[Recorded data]
- Opening Delimiter -

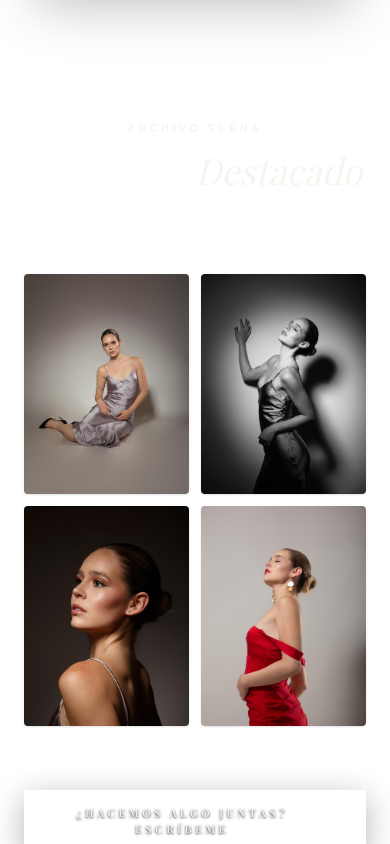
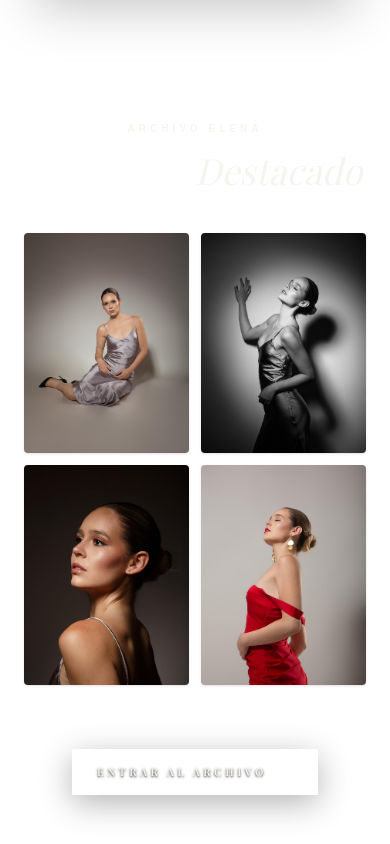
Before and after one commit to Gaz-Style/elena-atelier, a Next.js app: page / in a window 390 px wide. Shown: the part 3240-4084 px from the top of the page. Built offline with nearby package versions, Linux system fonts and the light colour scheme; a web font is replaced by a local one.

Commit message:
design: eliminar enlace de galeria superior y convertir boton inferior en CTA para entrar al archivo

```diff
--- a/src/app/page.tsx
+++ b/src/app/page.tsx
@@ -137,19 +137,9 @@ export default function Home() {
       {/* Portfolio Preview Section */}
       <section className="py-16 md:py-32 bg-transparent px-6 relative z-10 border-t border-white/10">
         <div className="max-w-7xl mx-auto">
-          <div className="flex flex-col md:flex-row md:items-end justify-between mb-10 md:mb-12 gap-4 md:gap-6">
-            <div className="text-center md:text-left">
-              <span className="text-[10px] uppercase tracking-[0.4em] font-bold text-brand-sand block mb-3 md:mb-4">Archivo Elena</span>
-              <h2 className="font-serif text-4xl md:text-5xl leading-tight text-white">Portafolio <br className="hidden md:block" /><span className="italic text-brand-sand">Destacado</span></h2>
-            </div>
-            <div className="flex justify-center md:justify-end">
-              <Link
-                href="/portafolio"
-                className="inline-block border-b border-white/50 pb-1 text-sm uppercase tracking-widest font-bold hover:text-brand-sand hover:border-brand-sand transition-all duration-300 text-white"
-              >
-                Ver Galería Completa
-              </Link>
-            </div>
+          <div className="text-center md:text-left mb-10 md:mb-12">
+            <span className="text-[10px] uppercase tracking-[0.4em] font-bold text-brand-sand block mb-3 md:mb-4">Archivo Elena</span>
+            <h2 className="font-serif text-4xl md:text-5xl leading-tight text-white">Portafolio <br className="hidden md:block" /><span className="italic text-brand-sand">Destacado</span></h2>
           </div>
 
           <div className="grid grid-cols-2 md:grid-cols-4 gap-3 md:gap-4">
@@ -166,11 +156,11 @@ export default function Home() {
 
           <div className="mt-16 flex justify-center">
              <Link
-                href="/appointment"
+                href="/portafolio"
                 className="glass-btn group relative inline-flex items-center justify-center gap-3 px-6 py-3.5 md:px-12 md:py-5 border-[0.5px] border-white/20 border-t-white/40 border-l-white/40 border-b-white/10 border-r-white/10 text-white font-sans text-[10px] md:text-xs uppercase tracking-[0.2em] md:tracking-[0.25em] font-semibold bg-white/[0.08] backdrop-blur-[10px] transition-all duration-[600ms] ease-[cubic-bezier(0.16,1,0.3,1)] hover:bg-[#f5f2eb]/90 hover:border-[#f5f2eb] hover:shadow-[0_0_24px_rgba(255,255,255,0.12)] text-center shadow-[0_8px_32px_0_rgba(0,0,0,0.3)] rounded-[1px] max-w-full"
               >
                 <span className="glass-text relative z-10 flex items-center justify-center gap-3 text-white group-hover:text-[#121212] transition-colors duration-[600ms] ease-[cubic-bezier(0.16,1,0.3,1)] text-center">
-                  ¿Hacemos algo juntas? Escríbeme
+                  Entrar al Archivo
                   <svg
                     className="w-3.5 h-3.5 stroke-white group-hover:stroke-[#121212] transition-all duration-[600ms] ease-[cubic-bezier(0.16,1,0.3,1)] transform group-hover:translate-x-1 flex-shrink-0"
                     fill="none"
```
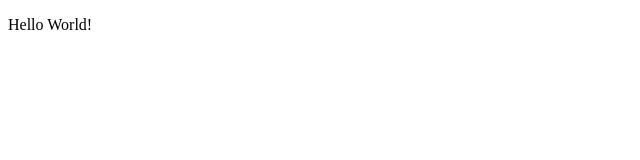
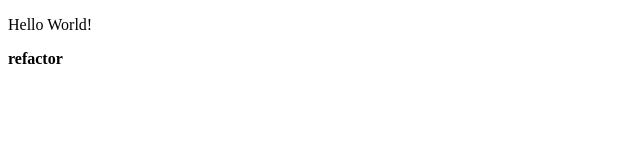
Before and after one commit to rmmelo/qualuqer-coisa, a plain HTML site: page index.html in a window 1280 px wide. Shown: the full height of the page, 0-640 px from the left. Drawn offline with Linux system fonts and the light colour scheme.

Commit message:
refactor: strong refactor

```diff
--- a/index.html
+++ b/index.html
@@ -8,5 +8,6 @@
 </head>
 <body>
     <p>Hello World!</p>
+    <strong>refactor</strong>
 </body>
 </html>
```
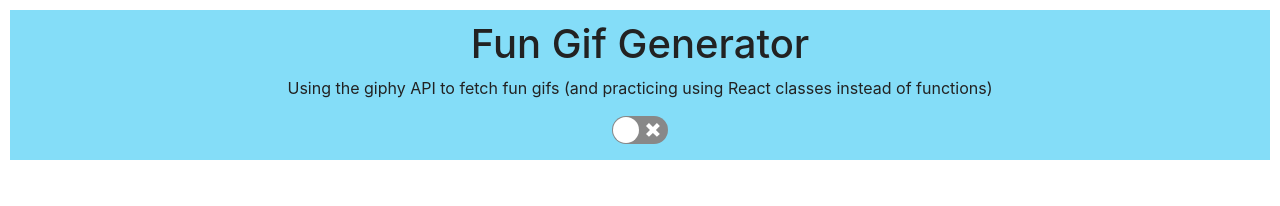
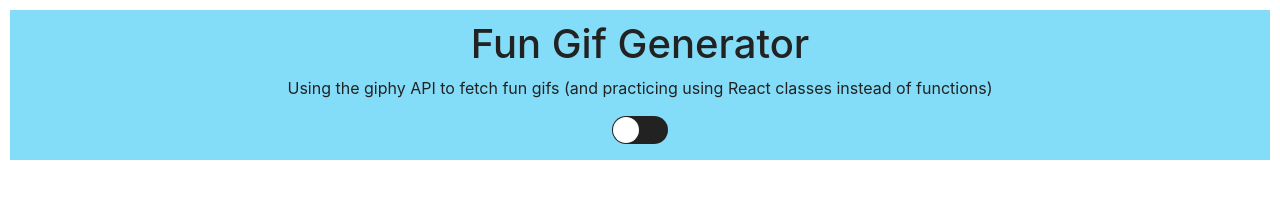
Before and after one commit to nmegrant/gif-generator, a React (Create React App) app: page / in a window 1280 px wide. Shown: the top 206 px of the page. Built offline with nearby package versions, Linux system fonts and the light colour scheme.

Commit message:
Add some styling to the switch

```diff
--- a/src/components/TitleBar.js
+++ b/src/components/TitleBar.js
@@ -23,7 +23,14 @@ export default class TitleBar extends React.Component {
             classes instead of functions)
           </p>
         </Container>
-        <Switch onChange={this.props.modeChange} checked={this.props.mode} />
+        <Switch
+          onChange={this.props.modeChange}
+          checked={this.props.mode}
+          checkedIcon={false}
+          uncheckedIcon={false}
+          onColor="#c4fdff"
+          offColor="#222"
+        />
       </Jumbotron>
     );
   }
```
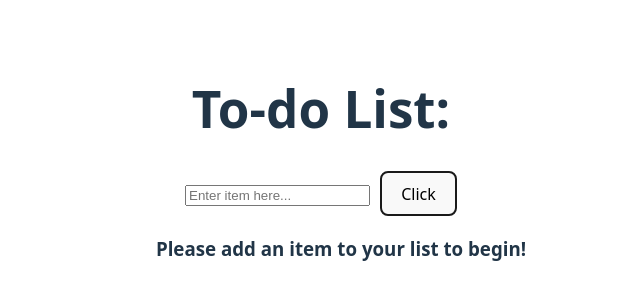
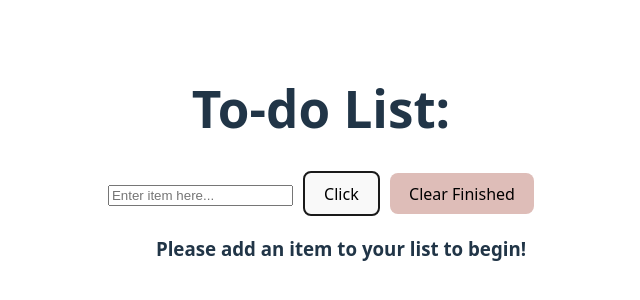
Before and after one commit to simonas-kulakauskas/react-todo-list, a React (Vite) app: page / in a window 1280 px wide. Shown: the part 236-536 px from the top of the page, without its empty margins (319-959 px from the left). Built offline with nearby package versions, Linux system fonts and the light colour scheme.

Commit message:
Implemented new button (and handler for said button) which filters out and deletes the items which are stricken out.

```diff
--- a/src/App.jsx
+++ b/src/App.jsx
@@ -10,7 +10,7 @@ import './App.css'
 * 5. Individual delete buttons for items                                              [✅]
 *   5b. Fix delete buttons...                                                         [✅]
 * 6. Reduce the return code for DisplayListItems()                                    [✅]
-* 7. Make a button that deletes all items that are checked off                        [❌]
+* 7. Make a button that deletes all items that are checked off                        [✅]
 */
 
 function AddListItem({listItems, setListItems}) { // Adding items onto the list
@@ -31,13 +31,19 @@ function AddListItem({listItems, setListItems}) { // Adding items onto the list
     }
   }
 
+  const deleteStrickenItems = () => setListItems(listItems.filter((item) => !item.checked && item )); // Filter our items that are checked off.
+
   return (
     <form>
       <input id="todoItemInputBox" type="text" placeholder="Enter item here..." style={{marginRight: 10}}></input>
-      <button type="submit" onClick={(e) => {
+      <button type="submit" style={{marginRight: 10}} onClick={(e) => {
         e.preventDefault();
         handleAddItem(document.getElementById("todoItemInputBox").value);
         }}>Click</button>
+      <button style={{backgroundColor: "#debdb8", border: "0"}} onClick={(e) => {
+        e.preventDefault();
+        deleteStrickenItems();
+      }}>Clear Finished</button>
     </form>
   );
 }
```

- Closing Delimiter -

Work instructions
Keep the pictures out and write out the records exactly.

Written reply
Before and after one commit to Gaz-Style/elena-atelier, a Next.js app: page / in a window 390 px wide. Shown: the part 3240-4084 px from the top of the page. Built offline with nearby package versions, Linux system fonts and the light colour scheme; a web font is replaced by a local one.

Commit message:
design: eliminar enlace de galeria superior y convertir boton inferior en CTA para entrar al archivo

```diff
--- a/src/app/page.tsx
+++ b/src/app/page.tsx
@@ -137,19 +137,9 @@ export default function Home() {
       {/* Portfolio Preview Section */}
       <section className="py-16 md:py-32 bg-transparent px-6 relative z-10 border-t border-white/10">
         <div className="max-w-7xl mx-auto">
-          <div className="flex flex-col md:flex-row md:items-end justify-between mb-10 md:mb-12 gap-4 md:gap-6">
-            <div className="text-center md:text-left">
-              <span className="text-[10px] uppercase tracking-[0.4em] font-bold text-brand-sand block mb-3 md:mb-4">Archivo Elena</span>
-              <h2 className="font-serif text-4xl md:text-5xl leading-tight text-white">Portafolio <br className="hidden md:block" /><span className="italic text-brand-sand">Destacado</span></h2>
-            </div>
-            <div className="flex justify-center md:justify-end">
-              <Link
-                href="/portafolio"
-                className="inline-block border-b border-white/50 pb-1 text-sm uppercase tracking-widest font-bold hover:text-brand-sand hover:border-brand-sand transition-all duration-300 text-white"
-              >
-                Ver Galería Completa
-              </Link>
-            </div>
+          <div className="text-center md:text-left mb-10 md:mb-12">
+            <span className="text-[10px] uppercase tracking-[0.4em] font-bold text-brand-sand block mb-3 md:mb-4">Archivo Elena</span>
+            <h2 className="font-serif text-4xl md:text-5xl leading-tight text-white">Portafolio <br className="hidden md:block" /><span className="italic text-brand-sand">Destacado</span></h2>
           </div>
 
           <div className="grid grid-cols-2 md:grid-cols-4 gap-3 md:gap-4">
@@ -166,11 +156,11 @@ export default function Home() {
 
           <div className="mt-16 flex justify-center">
              <Link
-                href="/appointment"
+                href="/portafolio"
                 className="glass-btn group relative inline-flex items-center justify-center gap-3 px-6 py-3.5 md:px-12 md:py-5 border-[0.5px] border-white/20 border-t-white/40 border-l-white/40 border-b-white/10 border-r-white/10 text-white font-sans text-[10px] md:text-xs uppercase tracking-[0.2em] md:tracking-[0.25em] font-semibold bg-white/[0.08] backdrop-blur-[10px] transition-all duration-[600ms] ease-[cubic-bezier(0.16,1,0.3,1)] hover:bg-[#f5f2eb]/90 hover:border-[#f5f2eb] hover:shadow-[0_0_24px_rgba(255,255,255,0.12)] text-center shadow-[0_8px_32px_0_rgba(0,0,0,0.3)] rounded-[1px] max-w-full"
               >
                 <span className="glass-text relative z-10 flex items-center justify-center gap-3 text-white group-hover:text-[#121212] transition-colors duration-[600ms] ease-[cubic-bezier(0.16,1,0.3,1)] text-center">
-                  ¿Hacemos algo juntas? Escríbeme
+                  Entrar al Archivo
                   <svg
                     className="w-3.5 h-3.5 stroke-white group-hover:stroke-[#121212] transition-all duration-[600ms] ease-[cubic-bezier(0.16,1,0.3,1)] transform group-hover:translate-x-1 flex-shrink-0"
                     fill="none"
```
Before and after one commit to rmmelo/qualuqer-coisa, a plain HTML site: page index.html in a window 1280 px wide. Shown: the full height of the page, 0-640 px from the left. Drawn offline with Linux system fonts and the light colour scheme.

Commit message:
refactor: strong refactor

```diff
--- a/index.html
+++ b/index.html
@@ -8,5 +8,6 @@
 </head>
 <body>
     <p>Hello World!</p>
+    <strong>refactor</strong>
 </body>
 </html>
```
Before and after one commit to nmegrant/gif-generator, a React (Create React App) app: page / in a window 1280 px wide. Shown: the top 206 px of the page. Built offline with nearby package versions, Linux system fonts and the light colour scheme.

Commit message:
Add some styling to the switch

```diff
--- a/src/components/TitleBar.js
+++ b/src/components/TitleBar.js
@@ -23,7 +23,14 @@ export default class TitleBar extends React.Component {
             classes instead of functions)
           </p>
         </Container>
-        <Switch onChange={this.props.modeChange} checked={this.props.mode} />
+        <Switch
+          onChange={this.props.modeChange}
+          checked={this.props.mode}
+          checkedIcon={false}
+          uncheckedIcon={false}
+          onColor="#c4fdff"
+          offColor="#222"
+        />
       </Jumbotron>
     );
   }
```
Before and after one commit to simonas-kulakauskas/react-todo-list, a React (Vite) app: page / in a window 1280 px wide. Shown: the part 236-536 px from the top of the page, without its empty margins (319-959 px from the left). Built offline with nearby package versions, Linux system fonts and the light colour scheme.

Commit message:
Implemented new button (and handler for said button) which filters out and deletes the items which are stricken out.

```diff
--- a/src/App.jsx
+++ b/src/App.jsx
@@ -10,7 +10,7 @@ import './App.css'
 * 5. Individual delete buttons for items                                              [✅]
 *   5b. Fix delete buttons...                                                         [✅]
 * 6. Reduce the return code for DisplayListItems()                                    [✅]
-* 7. Make a button that deletes all items that are checked off                        [❌]
+* 7. Make a button that deletes all items that are checked off                        [✅]
 */
 
 function AddListItem({listItems, setListItems}) { // Adding items onto the list
@@ -31,13 +31,19 @@ function AddListItem({listItems, setListItems}) { // Adding items onto the list
     }
   }
 
+  const deleteStrickenItems = () => setListItems(listItems.filter((item) => !item.checked && item )); // Filter our items that are checked off.
+
   return (
     <form>
       <input id="todoItemInputBox" type="text" placeholder="Enter item here..." style={{marginRight: 10}}></input>
-      <button type="submit" onClick={(e) => {
+      <button type="submit" style={{marginRight: 10}} onClick={(e) => {
         e.preventDefault();
         handleAddItem(document.getElementById("todoItemInputBox").value);
         }}>Click</button>
+      <button style={{backgroundColor: "#debdb8", border: "0"}} onClick={(e) => {
+        e.preventDefault();
+        deleteStrickenItems();
+      }}>Clear Finished</button>
     </form>
   );
 }
```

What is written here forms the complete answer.